CARIWIN is designed and implemented by McGill's Brace Centre for Water Resources Management and the Caribbean Institute for Meteorology and Hydrology in Barbados. The project's purpose is to implement a holistic way to view and manage water resources, known as Integrated Water Resources Management within Grenada, Guyana and Jamaica. This approach takes into account various scientific and social considerations, and under the latter we find the issue of gender.
Gender and water are intertwined. When water is not piped directly into a home, it has historically been the responsibility of the woman of the household to fetch it. Although not an issue in developed nations, in developing countries, women have to walk many kilometres a day to obtain water for drinking, cooking, cleaning and so on. Because women need to spend their time collecting water, they cannot work or have an income, and that is one way the cycle of poverty sustains itself.
Although water is allocated through a piped system through virtually all of Barbados, crumbling infrastructure and an inconsistent terrain mean service is often interrupted. This leads to periods where water needs to be collected. My work consisted of surveying individuals in the parish of St. James and in St. Lucy in the north. Going to people's homes, we conducted a survey on how they use water in the home: who does the water-related tasks (including cooking cleaning, washing the car, watering the garden, etc.), how much water is used, and how much time is allocated for these tasks per gender.
Preliminary results show there isn't the same strong divide along gender lines as there is with these tasks in developing countries. This is because virtually everyone has piped water coming into their home. However, women more often than not still do the household tasks of cleaning, cooking, washing, etc. even if they work outside the home as well. I expect sharper divisions along gender lines when I go back to survey the other parishes, where breaks in water service force people (probably the women) to go to community standpipes to fetch water.
Although some of the people met us with raised eyebrows and skepticism, virtually everyone else was kind, welcoming, and more than willing to provide me with their two cents' on how water is managed and viewed in their country. One woman even gave me a bag of limes from her orchard.
I met one man who made me change my ways more drastically than ever. He was on welfare due to a work-related accident, and since his welfare cheque had not come in, he could not pay his water bill. The government agency responsible for potable water allocation (the Barbados Water Authority) turned off his water, forcing him to steal from his neighbours. That's something that will make you think twice about taking a long shower.
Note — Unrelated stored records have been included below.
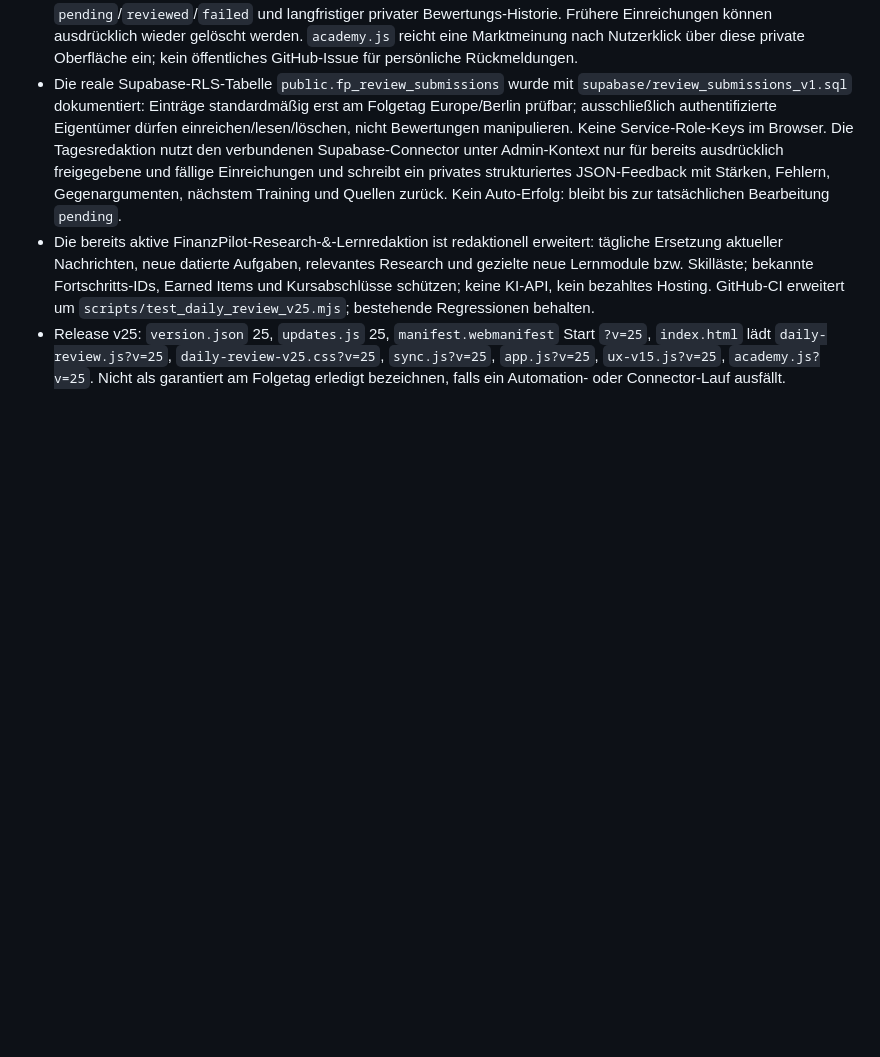
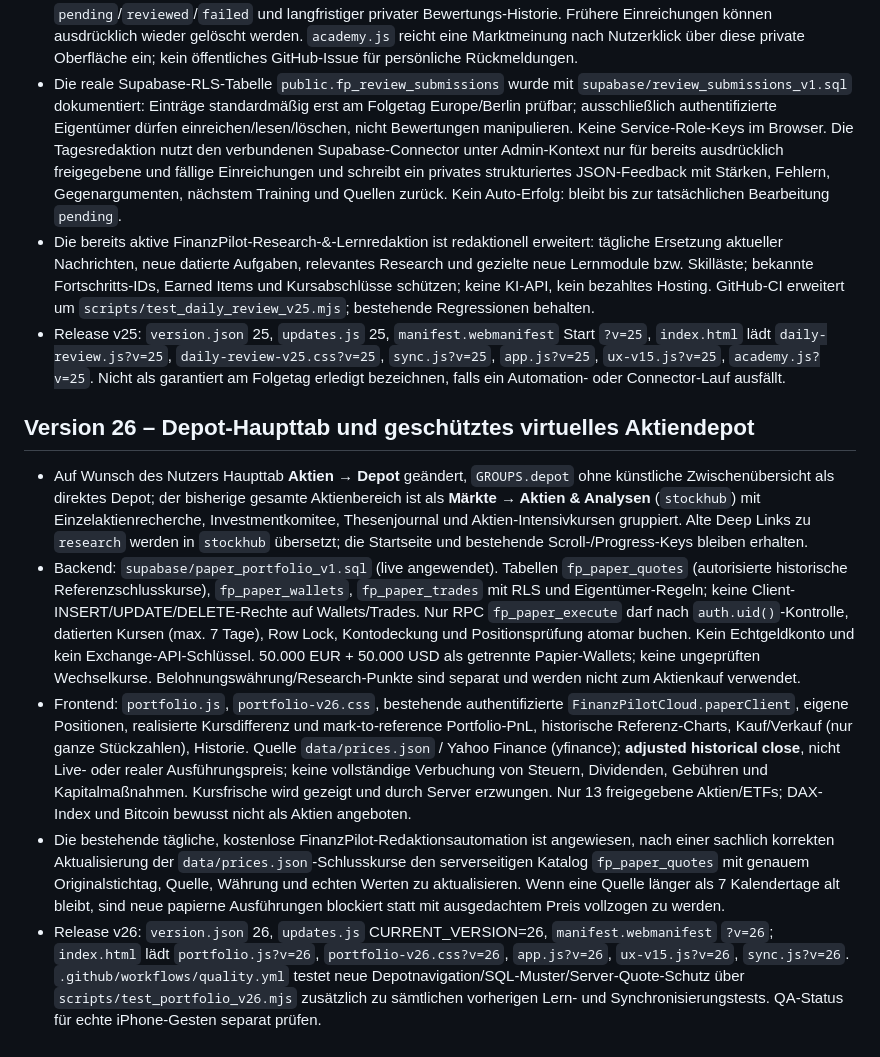
Before and after one commit to marinusmeixner-dot/finanzpilot, a Markdown page: docs/GAMIFICATION-KONZEPT.md, the part around the change. GitHub-like rendering; blank space fills up the shorter version.

Commit message:
Document v26 virtual Depot, nested stock research navigation, private RPC trade safety and dated quote refresh rules

```diff
--- a/docs/GAMIFICATION-KONZEPT.md
+++ b/docs/GAMIFICATION-KONZEPT.md
@@ -341,3 +341,12 @@ Bei reinen Content-Änderungen nur Daten aktualisieren; die bestehenden Navigati
 - Die reale Supabase-RLS-Tabelle `public.fp_review_submissions` wurde mit `supabase/review_submissions_v1.sql` dokumentiert: Einträge standardmäßig erst am Folgetag Europe/Berlin prüfbar; ausschließlich authentifizierte Eigentümer dürfen einreichen/lesen/löschen, nicht Bewertungen manipulieren. Keine Service-Role-Keys im Browser. Die Tagesredaktion nutzt den verbundenen Supabase-Connector unter Admin-Kontext nur für bereits ausdrücklich freigegebene und fällige Einreichungen und schreibt ein privates strukturiertes JSON-Feedback mit Stärken, Fehlern, Gegenargumenten, nächstem Training und Quellen zurück. Kein Auto-Erfolg: bleibt bis zur tatsächlichen Bearbeitung `pending`.
 - Die bereits aktive FinanzPilot-Research-&-Lernredaktion ist redaktionell erweitert: tägliche Ersetzung aktueller Nachrichten, neue datierte Aufgaben, relevantes Research und gezielte neue Lernmodule bzw. Skilläste; bekannte Fortschritts-IDs, Earned Items und Kursabschlüsse schützen; keine KI-API, kein bezahltes Hosting. GitHub-CI erweitert um `scripts/test_daily_review_v25.mjs`; bestehende Regressionen behalten.
 - Release v25: `version.json` 25, `updates.js` 25, `manifest.webmanifest` Start `?v=25`, `index.html` lädt `daily-review.js?v=25`, `daily-review-v25.css?v=25`, `sync.js?v=25`, `app.js?v=25`, `ux-v15.js?v=25`, `academy.js?v=25`. Nicht als garantiert am Folgetag erledigt bezeichnen, falls ein Automation- oder Connector-Lauf ausfällt.
+
+
+## Version 26 – Depot-Haupttab und geschütztes virtuelles Aktiendepot
+
+- Auf Wunsch des Nutzers Haupttab **Aktien → Depot** geändert, `GROUPS.depot` ohne künstliche Zwischenübersicht als direktes Depot; der bisherige gesamte Aktienbereich ist als **Märkte → Aktien & Analysen** (`stockhub`) mit Einzelaktienrecherche, Investmentkomitee, Thesenjournal und Aktien-Intensivkursen gruppiert. Alte Deep Links zu `research` werden in `stockhub` übersetzt; die Startseite und bestehende Scroll-/Progress-Keys bleiben erhalten.
+- Backend: `supabase/paper_portfolio_v1.sql` (live angewendet). Tabellen `fp_paper_quotes` (autorisierte historische Referenzschlusskurse), `fp_paper_wallets`, `fp_paper_trades` mit RLS und Eigentümer-Regeln; keine Client-INSERT/UPDATE/DELETE-Rechte auf Wallets/Trades. Nur RPC `fp_paper_execute` darf nach `auth.uid()`-Kontrolle, datierten Kursen (max. 7 Tage), Row Lock, Kontodeckung und Positionsprüfung atomar buchen. Kein Echtgeldkonto und kein Exchange-API-Schlüssel. 50.000 EUR + 50.000 USD als getrennte Papier-Wallets; keine ungeprüften Wechselkurse. Belohnungswährung/Research-Punkte sind separat und werden nicht zum Aktienkauf verwendet.
+- Frontend: `portfolio.js`, `portfolio-v26.css`, bestehende authentifizierte `FinanzPilotCloud.paperClient`, eigene Positionen, realisierte Kursdifferenz und mark-to-reference Portfolio-PnL, historische Referenz-Charts, Kauf/Verkauf (nur ganze Stückzahlen), Historie. Quelle `data/prices.json` / Yahoo Finance (yfinance); **adjusted historical close**, nicht Live- oder realer Ausführungspreis; keine vollständige Verbuchung von Steuern, Dividenden, Gebühren und Kapitalmaßnahmen. Kursfrische wird gezeigt und durch Server erzwungen. Nur 13 freigegebene Aktien/ETFs; DAX-Index und Bitcoin bewusst nicht als Aktien angeboten.
+- Die bestehende tägliche, kostenlose FinanzPilot-Redaktionsautomation ist angewiesen, nach einer sachlich korrekten Aktualisierung der `data/prices.json`-Schlusskurse den serverseitigen Katalog `fp_paper_quotes` mit genauem Originalstichtag, Quelle, Währung und echten Werten zu aktualisieren. Wenn eine Quelle länger als 7 Kalendertage alt bleibt, sind neue papierne Ausführungen blockiert statt mit ausgedachtem Preis vollzogen zu werden.
+- Release v26: `version.json` 26, `updates.js` CURRENT_VERSION=26, `manifest.webmanifest` `?v=26`; `index.html` lädt `portfolio.js?v=26`, `portfolio-v26.css?v=26`, `app.js?v=26`, `ux-v15.js?v=26`, `sync.js?v=26`. `.github/workflows/quality.yml` testet neue Depotnavigation/SQL-Muster/Server-Quote-Schutz über `scripts/test_portfolio_v26.mjs` zusätzlich zu sämtlichen vorherigen Lern- und Synchronisierungstests. QA-Status für echte iPhone-Gesten separat prüfen.
```
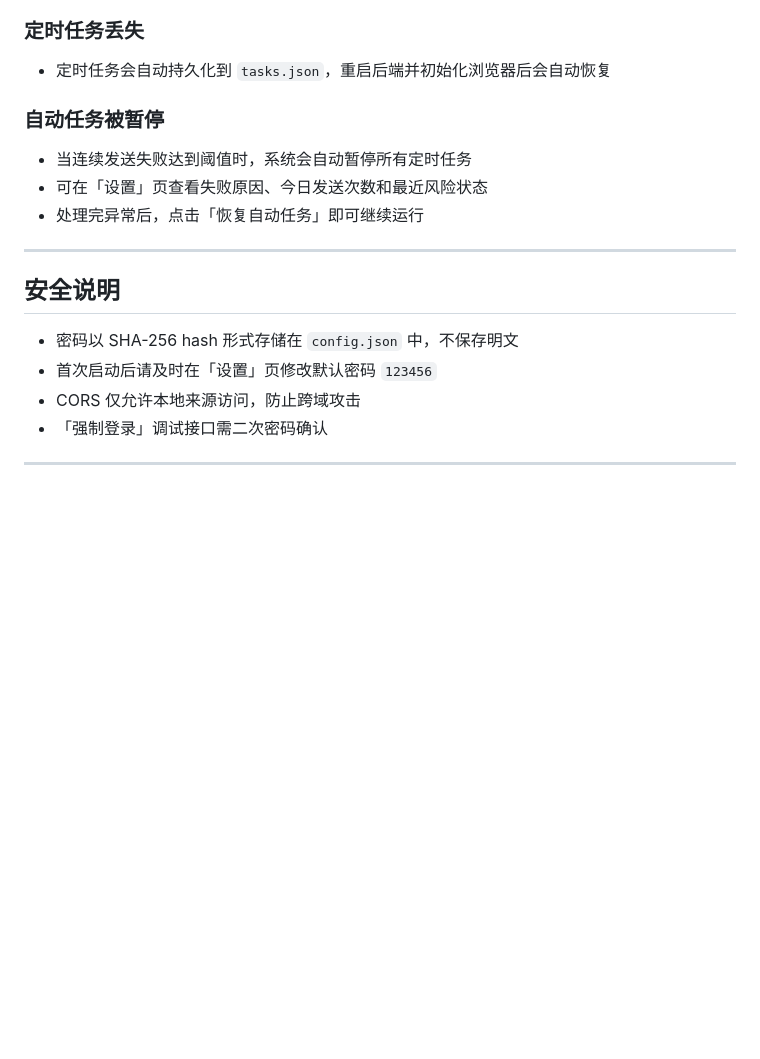
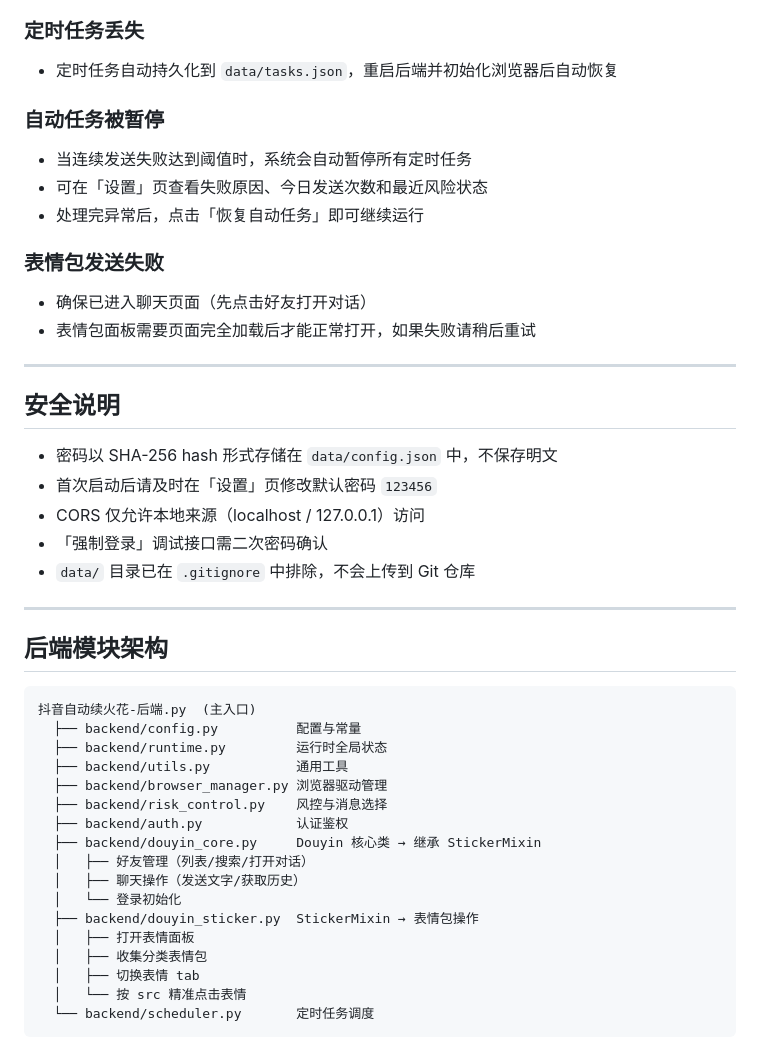
Before and after one commit to Kounva/TikTokcn-AutoSpark, a Markdown page: README.md, the part around one of its changes. Rendered like a GitHub page; blank space fills up the shorter version.

````diff
--- a/README.md
+++ b/README.md
@@ -241,20 +259,47 @@ python 抖音自动续火花-后端.py
 - 控制台会打印实际使用的端口
 
 ### 定时任务丢失
-- 定时任务会自动持久化到 `tasks.json`，重启后端并初始化浏览器后会自动恢复
+- 定时任务自动持久化到 `data/tasks.json`，重启后端并初始化浏览器后自动恢复
 
 ### 自动任务被暂停
 - 当连续发送失败达到阈值时，系统会自动暂停所有定时任务
 - 可在「设置」页查看失败原因、今日发送次数和最近风险状态
 - 处理完异常后，点击「恢复自动任务」即可继续运行
 
+### 表情包发送失败
+- 确保已进入聊天页面（先点击好友打开对话）
+- 表情包面板需要页面完全加载后才能正常打开，如果失败请稍后重试
+
 ---
 
 ## 安全说明
 
-- 密码以 SHA-256 hash 形式存储在 `config.json` 中，不保存明文
+- 密码以 SHA-256 hash 形式存储在 `data/config.json` 中，不保存明文
 - 首次启动后请及时在「设置」页修改默认密码 `123456`
-- CORS 仅允许本地来源访问，防止跨域攻击
+- CORS 仅允许本地来源（localhost / 127.0.0.1）访问
 - 「强制登录」调试接口需二次密码确认
+- `data/` 目录已在 `.gitignore` 中排除，不会上传到 Git 仓库
 
 ---
+
+## 后端模块架构
+
+```
+抖音自动续火花-后端.py  (主入口)
+  ├── backend/config.py          配置与常量
+  ├── backend/runtime.py         运行时全局状态
+  ├── backend/utils.py           通用工具
+  ├── backend/browser_manager.py 浏览器驱动管理
+  ├── backend/risk_control.py    风控与消息选择
+  ├── backend/auth.py            认证鉴权
+  ├── backend/douyin_core.py     Douyin 核心类 → 继承 StickerMixin
+  │   ├── 好友管理（列表/搜索/打开对话）
+  │   ├── 聊天操作（发送文字/获取历史）
+  │   └── 登录初始化
+  ├── backend/douyin_sticker.py  StickerMixin → 表情包操作
+  │   ├── 打开表情面板
+  │   ├── 收集分类表情包
+  │   ├── 切换表情 tab
+  │   └── 按 src 精准点击表情
+  └── backend/scheduler.py       定时任务调度
+```
````
Also changed, not shown: other parts of README.md (+67 -49 lines).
Alicia Suchorski is an M.Sc. candidate in the department of BioResource Engineering under the supervision of Dr. Chandra Madramootoo. Her thesis work is based on water and gender issues in Barbados, under a broader McGill project that looks at Integrated Water Resources Management in the Caribbean. This project is partially funded by the Canadian International Development Agency.